The Fritz Loewe Collection consists of three series of records which together documents Fritz Loewe’s extensive meteorological and glaciological research. They contain a large volume of correspondence, papers, reports, diaries, notes, reference lists, data, graphs, maps, and other assorted records. These series offer testimony to the private life and significant scientific work of Fritz Loewe, particularly his research on Greenland (including his experiences on the Wegener Expedition in 1929-1930) and Antarctica (including his experiences on the Wyatt Earp Expedition in 1947 and the French Scientific Expedition in 1950-1951).
This series of Private and Professional Correspondence comprises an extensive set of letters spanning from the years of Fritz Loewe’s childhood up until his death in 1974. The scope and scale of these records is testament to the vast network of family, friends and colleagues that surrounded Loewe his entire life. These letters show Loewe and his international peers exchanging ideas (particularly -but not only- scientific ideas) across the boundaries of countries, cultures and language, offering us a fascinating insight into the vast global scientific network that Loewe was a part of.
The level of language fluency we see in these letters is unique and impressive. Loewe seamlessly translates his own and others’ work into other languages as needed. Loewe himself corresponds in German, English, French, Italian and Danish. It is through this language dexterity that the reach and richness of the global scientific network is constructed and maintained. These letters offer us a fascinating picture of the sharing of science and the constructive approach of Loewe and his peers as they engage with each other’s work to develop their own.
This series also contains records that are important evidence of the lived experience of German Jews in Nazi Germany. These records include chilling documents relating to Loewe’s trial for spreading anti-Nazi propaganda and his later dismissal from the German Aviation Ministry. Correspondence between Loewe and various University of Melbourne professors (including Vice Chancellor Raymond Priestley) from the 1930s offer insight into migration out of Germany at this time and the role that institutions such as The University of Melbourne played in assisting Jewish people escape Europe. In addition, correspondence between Fritz Loewe (after he had moved to Melbourne) and various German Jewish individuals and families back in Germany offer a moving picture of desperation and immigration in the 1940s.

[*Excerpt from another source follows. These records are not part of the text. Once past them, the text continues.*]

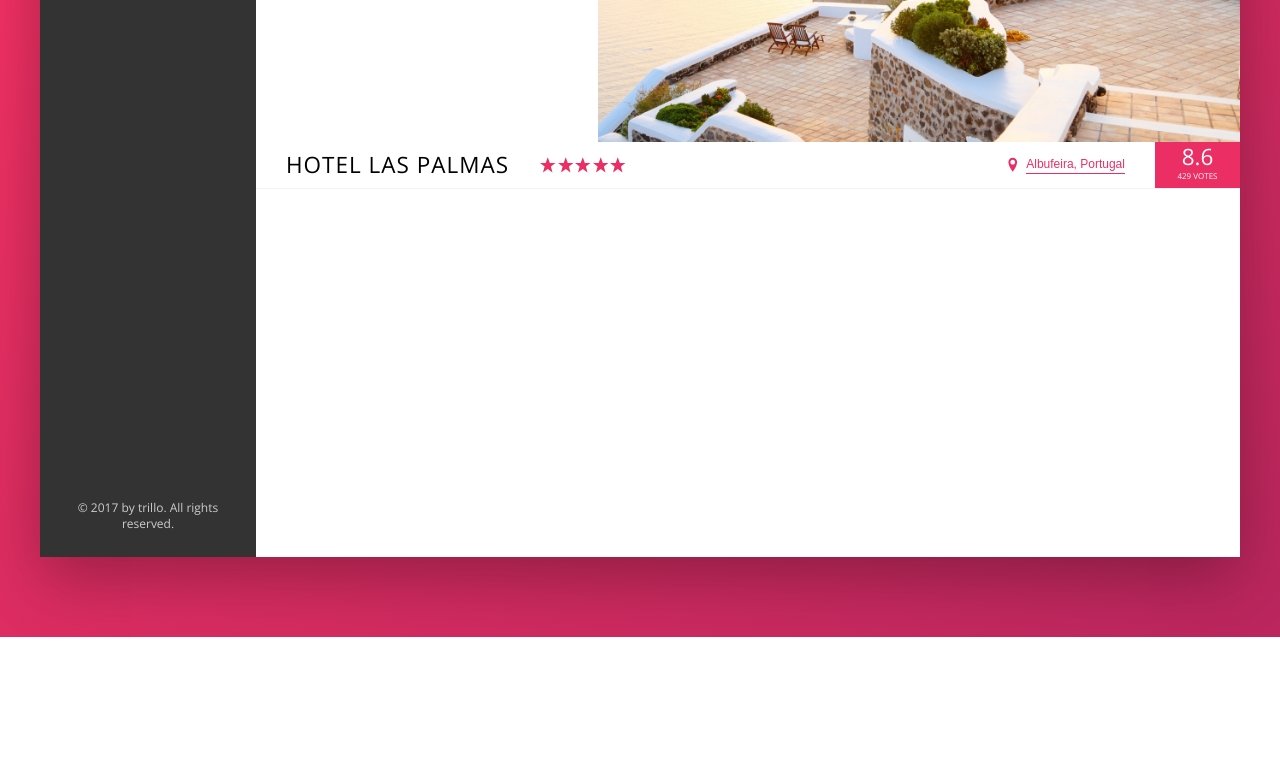
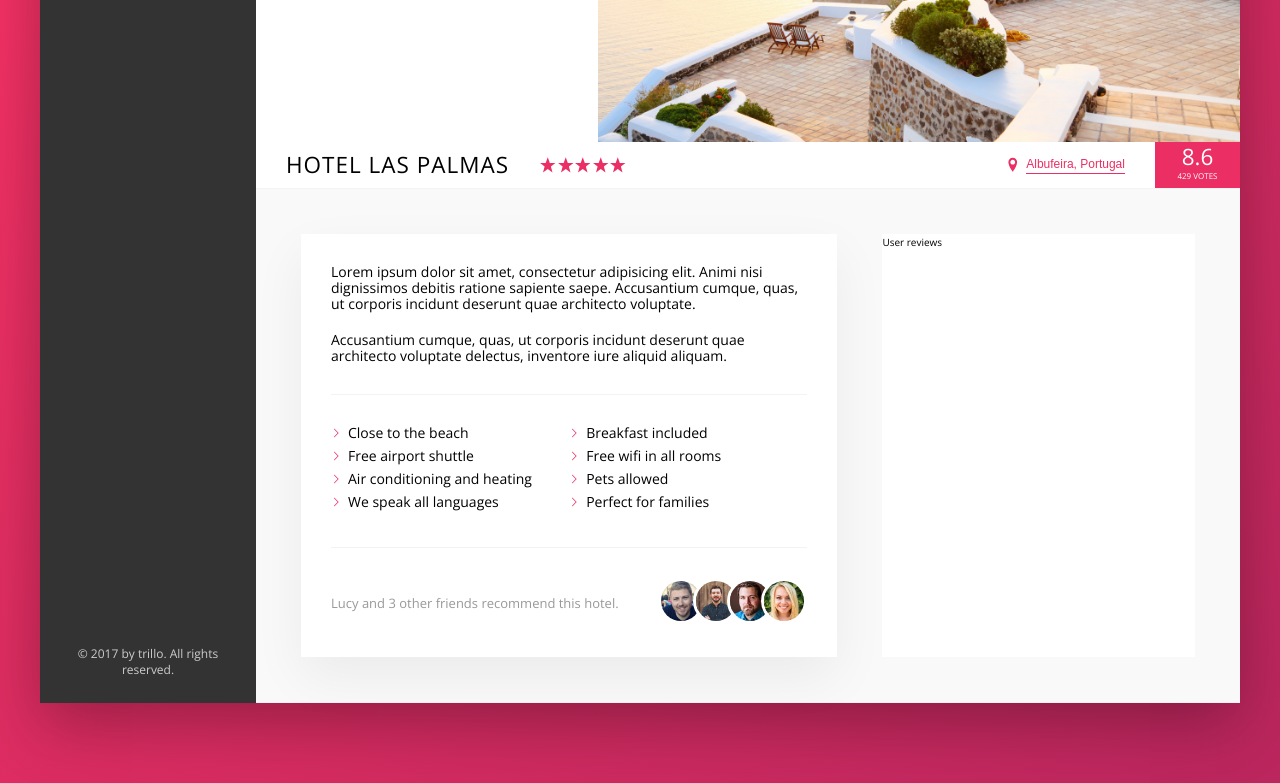
Before and after one commit to 0xMMelvin/Trillo, a website: page index.html in a window 1280 px wide. Shown: the part 393-1176 px from the top of the page. Before the commit the page ends 1030 px from the top, so only its background shows below. Drawn offline with nearby package versions, Linux system fonts and the light colour scheme.

Commit message:
built and styled description section

```diff
--- a/index.html
+++ b/index.html
@@ -134,6 +134,40 @@
                         <div class="overview__rating-count">429 votes</div>
                     </div>
                 </div>
+
+                <div class="detail">
+                    <div class="description">
+                        <p class="paragraph">Lorem ipsum dolor sit amet, consectetur adipisicing elit. Animi nisi dignissimos debitis ratione
+                            sapiente saepe. Accusantium cumque, quas, ut corporis incidunt deserunt quae architecto voluptate.</p>
+                        <p class="paragraph">Accusantium cumque, quas, ut corporis incidunt deserunt quae architecto voluptate delectus, inventore
+                            iure aliquid aliquam.</p>
+                        <ul class="list">
+                            <li class="list__item">Close to the beach</li>
+                            <li class="list__item">Breakfast included</li>
+                            <li class="list__item">Free airport shuttle</li>
+                            <li class="list__item">Free wifi in all rooms</li>
+                            <li class="list__item">Air conditioning and heating</li>
+                            <li class="list__item">Pets allowed</li>
+                            <li class="list__item">We speak all languages</li>
+                            <li class="list__item">Perfect for families</li>
+                        </ul>
+                        <div class="recommend">
+                            <p class="recommend__count">
+                                Lucy and 3 other friends recommend this hotel.
+                            </p>
+                            <div class="recommend__friends">
+                                <img src="img/user-3.jpg" alt="Friend 1" class="recommend__photo">
+                                <img src="img/user-4.jpg" alt="Friend 2" class="recommend__photo">
+                                <img src="img/user-5.jpg" alt="Friend 3" class="recommend__photo">
+                                <img src="img/user-6.jpg" alt="Friend 4" class="recommend__photo">
+                            </div>
+                        </div>
+                    </div>
+
+                    <div class="user-reviews">
+                        User reviews
+                    </div>
+                </div>
             </main>
         </div>
     </div>
--- a/sass/_base.scss
+++ b/sass/_base.scss
@@ -31,6 +31,9 @@ Grey dark 3: #999
 	--color-grey-dark-3: #999;
 
 	--shadow-dark: 0 2rem 6rem rgba(0, 0, 0, 0.3);
+	--shadow-light: 0 2rem 5rem rgba(0, 0, 0, 0.06);
+
+	--line: 0.1rem solid var(--color-grey-light-2);
 }
 
 * {
--- a/sass/_components.scss
+++ b/sass/_components.scss
@@ -205,7 +205,7 @@
 .overview {
 	display: flex;
 	align-items: center;
-	border-bottom: 0.1rem solid var(--color-grey-light-2);
+	border-bottom: var(--line);
 
 	&__heading {
 		font-size: 2.25rem;
@@ -301,3 +301,75 @@
 		box-shadow: none;
 	}
 }
+
+///////////////////////////////////////
+// PARAGRAPH
+.paragraph:not(:last-of-type) {
+	margin-bottom: 2rem;
+}
+
+///////////////////////////////////////
+// LIST
+.list {
+	list-style: none;
+	margin: 3rem 0;
+	padding: 3rem 0;
+	border-top: var(--line);
+	border-bottom: var(--line);
+
+	display: flex;
+	flex-wrap: wrap;
+
+	&__item {
+		flex: 0 0 50%;
+		margin-bottom: 0.7rem;
+	}
+
+	&__item::before {
+		content: "";
+		display: inline-block;
+		height: 1rem;
+		width: 1rem;
+		margin-right: 0.7rem;
+
+		// older browsers
+		// background-image: url(../img/chevron-thin-right.svg);
+		// background-size: cover;
+
+		// newer browsers - masks
+		background-color: var(--color-primary);
+		-webkit-mask-image: url(../img/chevron-thin-right.svg);
+		-webkit-mask-size: cover;
+		mask-image: url(../img/chevron-thin-right.svg);
+		mask-size: cover;
+	}
+}
+
+///////////////////////////////////////
+// RECOMMEND
+.recommend {
+	font-size: 1.3rem;
+	color: var(--color-grey-dark-3);
+
+	display: flex;
+	align-items: center;
+
+	&__count {
+		margin-right: auto;
+	}
+
+	&__friends {
+	}
+
+	&__photo {
+		box-sizing: content-box;
+		height: 4rem;
+		width: 4rem;
+		border-radius: 50%;
+		border: 0.3rem solid #fff;
+
+		&:not(:last-child) {
+			margin-right: -1.5rem;
+		}
+	}
+}
--- a/sass/_layout.scss
+++ b/sass/_layout.scss
@@ -11,7 +11,7 @@
 	font-size: 1.4rem;
 	height: 7rem;
 	background-color: #fff;
-	border-bottom: 0.1rem solid var(--color-grey-light-2);
+	border-bottom: var(--line);
 
 	display: flex;
 	justify-content: space-between;
@@ -34,7 +34,26 @@
 
 .hotel-view {
 	background-color: #fff;
-
-	height: 80rem;
 	flex: 1;
 }
+
+.detail {
+	display: flex;
+	padding: 4.5rem;
+	background-color: var(--color-grey-light-1);
+	border-bottom: var(--line);
+}
+
+.description {
+	font-size: 1.4rem;
+	background-color: #fff;
+	box-shadow: var(--shadow-light);
+	padding: 3rem;
+	flex: 0 0 60%;
+	margin-right: 4.5rem;
+}
+
+.user-reviews {
+	flex: 1;
+	background-color: #fff;
+}
```
Also changed, not shown: css/style.css, img/SVG/chevron-thin-right.svg (deleted).
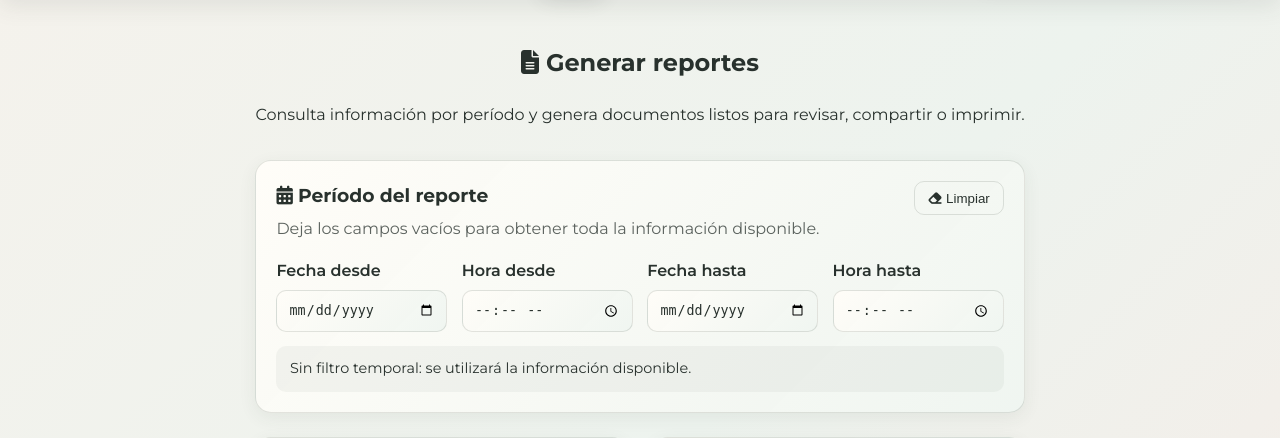
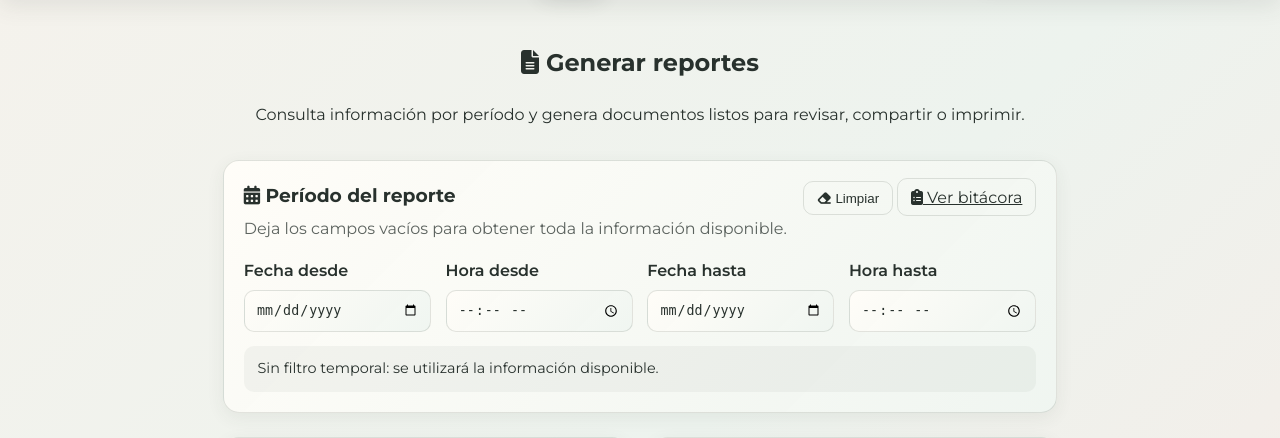
Before and after one commit to pedromph23/cobijo_vzla, a Django app: template templates/admin/reportes.html in a window 1280 px wide. Shown: the part 78-516 px from the top of the page. Run offline with Django 5.2, Linux system fonts and the light colour scheme; the template is opened without the code that fills it, so the values that code supplies are empty.

Commit message:
ui: agregar acceso a bitacora desde reportes

```diff
--- a/templates/admin/reportes.html
+++ b/templates/admin/reportes.html
@@ -15,9 +15,14 @@
                 <h3 id="titulo-filtros"><i class="fas fa-calendar-alt" aria-hidden="true"></i> Período del reporte</h3>
                 <p>Deja los campos vacíos para obtener toda la información disponible.</p>
             </div>
-            <button type="button" class="btn-filtro-limpiar" id="limpiar-filtros">
-                <i class="fas fa-eraser" aria-hidden="true"></i> Limpiar
-            </button>
+            <div class="reporte-filtros-acciones">
+                <button type="button" class="btn-filtro-limpiar" id="limpiar-filtros">
+                    <i class="fas fa-eraser" aria-hidden="true"></i> Limpiar
+                </button>
+                <a href="{% url 'admin:reportes_registroreporte_changelist' %}" class="btn-filtro-limpiar">
+                    <i class="fas fa-clipboard-list" aria-hidden="true"></i> Ver bitácora
+                </a>
+            </div>
         </div>
 
         <div class="reporte-filtros-grid">
```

Key correspondents in this series include (amongst many others): Fritz Loewe and his family; Johannes Georgi; Uwe Radok; Raymond Priestley; Phillip Garth Law; Lyndhurst Falkiner Giblin; Paul Weitze; Paul-Emile Victor; A. F. Liotard; Hans Schwerdtfeger; Werner Schwerdtfeger; Hermann Flohn; E. Vowinckel; Kurt Wegener; Douglas Mawson; David Rivett; Frederick White; and Charles Henry Brian (Bill) Priestley.
Series: [2019.0020] "PRIVATE AND PROFESSIONAL CORRESPONDENCE OF FRITZ LOEWE"